Task item: Where the data below begins, start duplicating lines exactly, and finish with the line containing "Above is the later version."; add nothing else. Leave the pictures out.

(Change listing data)
□ □ □

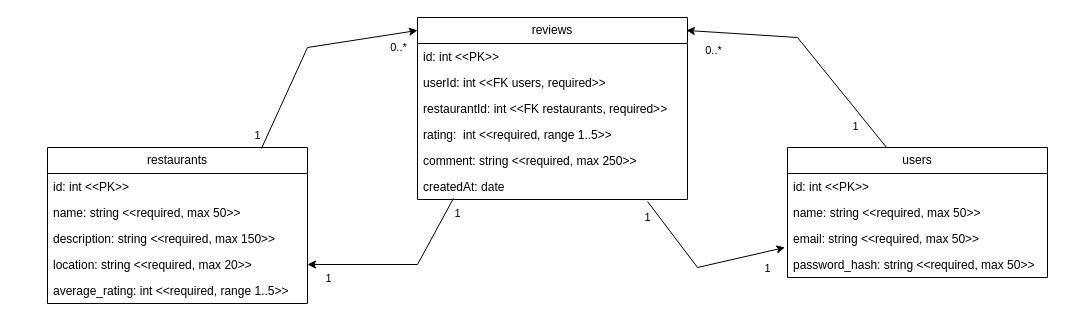
The draw.io diagram RESTAURANT_database_versio2.drawio in FZente/etterem_proj, before the edit. Source tidied: cells renumbered, new cells numbered last; positions are measured from the earlier drawing's top-left corner, leaving out a move shared by most shapes. Both pictures are drawn from the tidied source at 100%, with x=0, y=0 at pixel (47, 17).
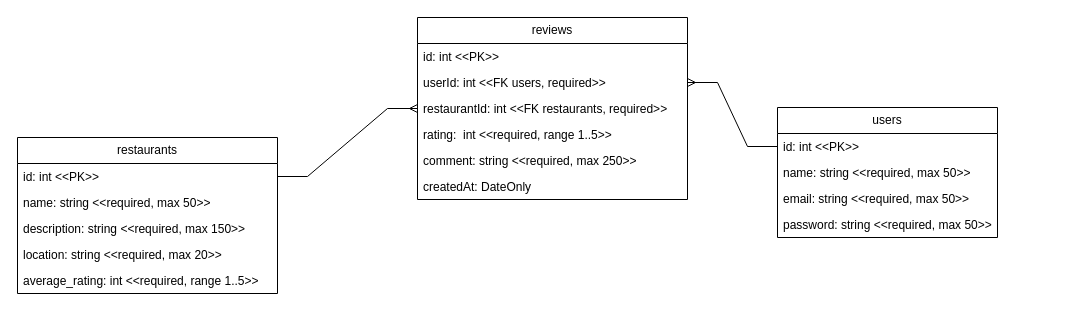
Above is the later version.

Unchanged cells that the change refers to:
```xml
<mxCell id="8" value="id: int &amp;lt;&amp;lt;PK&amp;gt;&amp;gt;" style="text;strokeColor=none;fillColor=none;align=left;verticalAlign=top;spacingLeft=4;spacingRight=4;overflow=hidden;points=[[0,0.5],[1,0.5]];portConstraint=eastwest;whiteSpace=wrap;html=1;" parent="7" vertex="1">
  <mxGeometry y="26" width="260" height="26" as="geometry" />
</mxCell>
<mxCell id="11" value="location: string &amp;lt;&amp;lt;required, max 20&amp;gt;&amp;gt;" style="text;strokeColor=none;fillColor=none;align=left;verticalAlign=top;spacingLeft=4;spacingRight=4;overflow=hidden;points=[[0,0.5],[1,0.5]];portConstraint=eastwest;whiteSpace=wrap;html=1;" parent="7" vertex="1">
  <mxGeometry y="104" width="260" height="26" as="geometry" />
</mxCell>
<mxCell id="13" value="reviews" style="swimlane;fontStyle=0;horizontal=1;startSize=26;fillColor=none;whiteSpace=wrap;html=1;" parent="1" vertex="1">
  <mxGeometry x="370" width="270" height="182" as="geometry" />
</mxCell>
<mxCell id="15" value="userId: int &amp;lt;&amp;lt;FK users, required&amp;gt;&amp;gt;" style="text;strokeColor=none;fillColor=none;align=left;verticalAlign=top;spacingLeft=4;spacingRight=4;overflow=hidden;points=[[0,0.5],[1,0.5]];portConstraint=eastwest;whiteSpace=wrap;html=1;" parent="13" vertex="1">
  <mxGeometry y="52" width="270" height="26" as="geometry" />
</mxCell>
<mxCell id="16" value="restaurantId:&amp;nbsp;int &amp;lt;&amp;lt;FK restaurants, required&amp;gt;&amp;gt;" style="text;strokeColor=none;fillColor=none;align=left;verticalAlign=top;spacingLeft=4;spacingRight=4;overflow=hidden;points=[[0,0.5],[1,0.5]];portConstraint=eastwest;whiteSpace=wrap;html=1;" parent="13" vertex="1">
  <mxGeometry y="78" width="270" height="26" as="geometry" />
</mxCell>
```

Diff of the diagram source:
```diff
@@
     <mxCell id="2" value="users" style="swimlane;fontStyle=0;horizontal=1;startSize=26;fillColor=none;whiteSpace=wrap;html=1;" parent="1" vertex="1">
-      <mxGeometry x="740" y="130" width="260" height="130" as="geometry" />
+      <mxGeometry x="730" y="90" width="220" height="130" as="geometry" />
     </mxCell>
     <mxCell id="3" value="id: int &amp;lt;&amp;lt;PK&amp;gt;&amp;gt;" style="text;strokeColor=none;fillColor=none;align=left;verticalAlign=top;spacingLeft=4;spacingRight=4;overflow=hidden;points=[[0,0.5],[1,0.5]];portConstraint=eastwest;whiteSpace=wrap;html=1;" parent="2" vertex="1">
-      <mxGeometry y="26" width="260" height="26" as="geometry" />
+      <mxGeometry y="26" width="220" height="26" as="geometry" />
     </mxCell>
     <mxCell id="4" value="name: string &amp;lt;&amp;lt;required, max 50&amp;gt;&amp;gt;" style="text;strokeColor=none;fillColor=none;align=left;verticalAlign=top;spacingLeft=4;spacingRight=4;overflow=hidden;whiteSpace=wrap;html=1;" parent="2" vertex="1">
-      <mxGeometry y="52" width="260" height="26" as="geometry" />
+      <mxGeometry y="52" width="220" height="26" as="geometry" />
     </mxCell>
     <mxCell id="5" value="email: string &amp;lt;&amp;lt;required, max 50&amp;gt;&amp;gt;" style="text;strokeColor=none;fillColor=none;align=left;verticalAlign=top;spacingLeft=4;spacingRight=4;overflow=hidden;points=[[0,0.5],[1,0.5]];portConstraint=eastwest;whiteSpace=wrap;html=1;" parent="2" vertex="1">
-      <mxGeometry y="78" width="260" height="26" as="geometry" />
+      <mxGeometry y="78" width="220" height="26" as="geometry" />
     </mxCell>
-    <mxCell id="6" value="password_hash: string &amp;lt;&amp;lt;required, max 50&amp;gt;&amp;gt;" style="text;strokeColor=none;fillColor=none;align=left;verticalAlign=top;spacingLeft=4;spacingRight=4;overflow=hidden;whiteSpace=wrap;html=1;" parent="2" vertex="1">
-      <mxGeometry y="104" width="260" height="26" as="geometry" />
+    <mxCell id="6" value="password: string &amp;lt;&amp;lt;required, max 50&amp;gt;&amp;gt;" style="text;strokeColor=none;fillColor=none;align=left;verticalAlign=top;spacingLeft=4;spacingRight=4;overflow=hidden;whiteSpace=wrap;html=1;" parent="2" vertex="1">
+      <mxGeometry y="104" width="220" height="26" as="geometry" />
     </mxCell>
     <mxCell id="7" value="restaurants" style="swimlane;fontStyle=0;horizontal=1;startSize=26;fillColor=none;whiteSpace=wrap;html=1;" parent="1" vertex="1">
-      <mxGeometry y="130" width="260" height="156" as="geometry" />
+      <mxGeometry x="-30" y="120" width="260" height="156" as="geometry" />
     </mxCell>
@@
-    <mxCell id="19" value="createdAt: date" style="text;strokeColor=none;fillColor=none;align=left;verticalAlign=top;spacingLeft=4;spacingRight=4;overflow=hidden;points=[[0,0.5],[1,0.5]];portConstraint=eastwest;whiteSpace=wrap;html=1;" parent="13" vertex="1">
+    <mxCell id="19" value="createdAt: DateOnly" style="text;strokeColor=none;fillColor=none;align=left;verticalAlign=top;spacingLeft=4;spacingRight=4;overflow=hidden;points=[[0,0.5],[1,0.5]];portConstraint=eastwest;whiteSpace=wrap;html=1;" parent="13" vertex="1">
       <mxGeometry y="156" width="270" height="26" as="geometry" />
     </mxCell>
-    <mxCell id="20" style="endArrow=classic;html=1;rounded=0;exitX=0.852;exitY=1.077;exitDx=0;exitDy=0;exitPerimeter=0;entryX=-0.01;entryY=0.846;entryDx=0;entryDy=0;entryPerimeter=0;" parent="1" edge="1" source="19" target="5">
-      <mxGeometry relative="1" as="geometry">
-        <Array as="points">
-          <mxPoint x="650" y="250" />
-        </Array>
-      </mxGeometry>
-    </mxCell>
-    <mxCell id="21" value="1" style="edgeLabel;html=1;align=center;verticalAlign=middle;" parent="20" vertex="1">
-      <mxGeometry x="-0.77" y="1" relative="1" as="geometry">
-        <mxPoint x="-13" as="offset" />
-      </mxGeometry>
-    </mxCell>
-    <mxCell id="22" value="1" style="edgeLabel;html=1;align=center;verticalAlign=middle;" parent="20" vertex="1">
-      <mxGeometry x="0.79" y="1" relative="1" as="geometry">
-        <mxPoint y="17" as="offset" />
-      </mxGeometry>
-    </mxCell>
-    <mxCell id="23" style="endArrow=classic;html=1;rounded=0;exitX=0.381;exitY=0;exitDx=0;exitDy=0;exitPerimeter=0;entryX=0.996;entryY=0.071;entryDx=0;entryDy=0;entryPerimeter=0;" parent="1" edge="1" source="2" target="13">
-      <mxGeometry relative="1" as="geometry">
-        <Array as="points">
-          <mxPoint x="750" y="20" />
-        </Array>
-      </mxGeometry>
-    </mxCell>
-    <mxCell id="24" value="1" style="edgeLabel;html=1;align=center;verticalAlign=middle;" parent="23" vertex="1">
-      <mxGeometry x="-0.77" y="1" relative="1" as="geometry">
-        <mxPoint x="-13" as="offset" />
-      </mxGeometry>
-    </mxCell>
-    <mxCell id="25" value="0..*" style="edgeLabel;html=1;align=center;verticalAlign=middle;" parent="23" vertex="1">
-      <mxGeometry x="0.79" y="1" relative="1" as="geometry">
-        <mxPoint y="17" as="offset" />
-      </mxGeometry>
-    </mxCell>
-    <mxCell id="26" style="endArrow=classic;html=1;rounded=0;exitX=0.823;exitY=0.006;exitDx=0;exitDy=0;exitPerimeter=0;entryX=0;entryY=0.071;entryDx=0;entryDy=0;entryPerimeter=0;" parent="1" edge="1" source="7" target="13">
-      <mxGeometry relative="1" as="geometry">
-        <Array as="points">
-          <mxPoint x="260" y="30" />
-        </Array>
-      </mxGeometry>
-    </mxCell>
-    <mxCell id="27" value="1" style="edgeLabel;html=1;align=center;verticalAlign=middle;" parent="26" vertex="1">
-      <mxGeometry x="-0.87" y="2" relative="1" as="geometry">
-        <mxPoint x="-8" as="offset" />
-      </mxGeometry>
-    </mxCell>
-    <mxCell id="28" value="0..*" style="edgeLabel;html=1;align=center;verticalAlign=middle;" parent="26" vertex="1">
-      <mxGeometry x="0.85" y="1" relative="1" as="geometry">
-        <mxPoint x="-3" y="15" as="offset" />
-      </mxGeometry>
-    </mxCell>
-    <mxCell id="29" style="endArrow=classic;html=1;rounded=0;exitX=0.133;exitY=0.962;exitDx=0;exitDy=0;exitPerimeter=0;entryX=1;entryY=0.5;entryDx=0;entryDy=0;" parent="1" edge="1" source="19" target="11">
-      <mxGeometry relative="1" as="geometry">
-        <Array as="points">
-          <mxPoint x="370" y="247" />
-        </Array>
-      </mxGeometry>
-    </mxCell>
-    <mxCell id="30" value="1" style="edgeLabel;html=1;align=center;verticalAlign=middle;" parent="29" vertex="1">
-      <mxGeometry x="-0.81" y="2" relative="1" as="geometry">
-        <mxPoint x="10" y="-2" as="offset" />
-      </mxGeometry>
-    </mxCell>
-    <mxCell id="31" value="1" style="edgeLabel;html=1;align=center;verticalAlign=middle;" parent="29" vertex="1">
-      <mxGeometry x="0.74" y="1" relative="1" as="geometry">
-        <mxPoint x="-4" y="12" as="offset" />
-      </mxGeometry>
-    </mxCell>
+    <mxCell id="32" style="edgeStyle=entityRelationEdgeStyle;fontSize=12;html=1;endArrow=ERmany;rounded=0;exitX=1;exitY=0.5;exitDx=0;exitDy=0;entryX=0;entryY=0.5;entryDx=0;entryDy=0;" parent="1" edge="1" source="8" target="16">
+      <mxGeometry relative="1" as="geometry" />
+    </mxCell>
+    <mxCell id="33" style="edgeStyle=entityRelationEdgeStyle;fontSize=12;html=1;endArrow=ERmany;rounded=0;exitX=0;exitY=0.5;exitDx=0;exitDy=0;entryX=1;entryY=0.5;entryDx=0;entryDy=0;" parent="1" edge="1" source="3" target="15">
+      <mxGeometry relative="1" as="geometry" />
+    </mxCell>
```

□ □ □

Task answer:
The draw.io diagram RESTAURANT_database_versio2.drawio in FZente/etterem_proj, before the edit. Source tidied: cells renumbered, new cells numbered last; positions are measured from the earlier drawing's top-left corner, leaving out a move shared by most shapes. Both pictures are drawn from the tidied source at 100%, with x=0, y=0 at pixel (47, 17).
Above is the later version.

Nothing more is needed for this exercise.